What needs to be done:
In the records below, pick out all lines containing the word "task".

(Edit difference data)
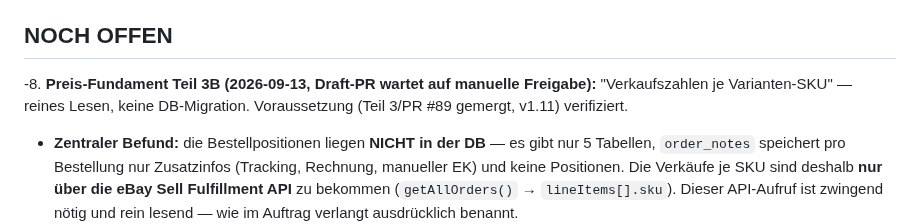
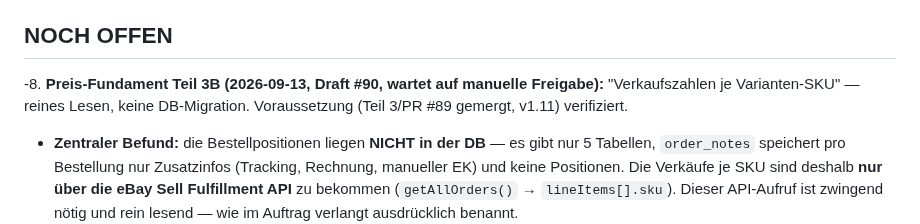
Before and after one commit to contact-e-stele/stele-e-transfer, a Markdown page: task.md, the part around the change. Rendered like a GitHub page.

Commit message:
task.md: PR #90 (Preis-Fundament Teil 3B) eingetragen
Co-Authored-By: Claude Opus 5 <noreply@anthropic.com>
Claude-Session: https://claude.ai/code/session_01VRXkfjDH3DT8WEmhCA4bJA

```diff
--- a/task.md
+++ b/task.md
@@ -4,7 +4,7 @@
 > Architektur-Details: `docs/ARCHITECTURE.md`.
 
 ## NOCH OFFEN
--8. **Preis-Fundament Teil 3B (2026-09-13, Draft-PR wartet auf manuelle Freigabe):** "Verkaufszahlen je Varianten-SKU" — reines Lesen, keine DB-Migration. Voraussetzung (Teil 3/PR #89 gemergt, v1.11) verifiziert.
+-8. **Preis-Fundament Teil 3B (2026-09-13, Draft #90, wartet auf manuelle Freigabe):** "Verkaufszahlen je Varianten-SKU" — reines Lesen, keine DB-Migration. Voraussetzung (Teil 3/PR #89 gemergt, v1.11) verifiziert.
    - **Zentraler Befund:** die Bestellpositionen liegen **NICHT in der DB** — es gibt nur 5 Tabellen, `order_notes` speichert pro Bestellung nur Zusatzinfos (Tracking, Rechnung, manueller EK) und keine Positionen. Die Verkäufe je SKU sind deshalb **nur über die eBay Sell Fulfillment API** zu bekommen (`getAllOrders()` → `lineItems[].sku`). Dieser API-Aufruf ist zwingend nötig und rein lesend — wie im Auftrag verlangt ausdrücklich benannt.
    - **eBay-Positionsbetrag ergänzt** (`ebay.ts`): `lineItemCost` wurde bisher nicht durchgereicht. Ohne ihn ist der Umsatz einer einzelnen Varianten-SKU bei Mehrpositionen-Bestellungen nicht bestimmbar (`order.total` ist der Gesamtbetrag). Rein additiv.
    - **Aggregation als reine, getestete Funktion** (`src/api/variant-sales.ts`, 10 Tests): Verkäufe gesamt + letzte 90 Tage getrennt, Umsatz, Gewinn je Verkauf nach der zentralen Gebührenformel. `findProductForSku` aus `index.ts` nach `src/api/order-matching.ts` extrahiert (reiner Extract), damit Bericht und Bestellansicht dieselbe Zuordnung nutzen.
```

Reply to the exercise:
Before and after one commit to contact-e-stele/stele-e-transfer, a Markdown page: task.md, the part around the change. Rendered like a GitHub page.
task.md: PR #90 (Preis-Fundament Teil 3B) eingetragen
--- a/task.md
+++ b/task.md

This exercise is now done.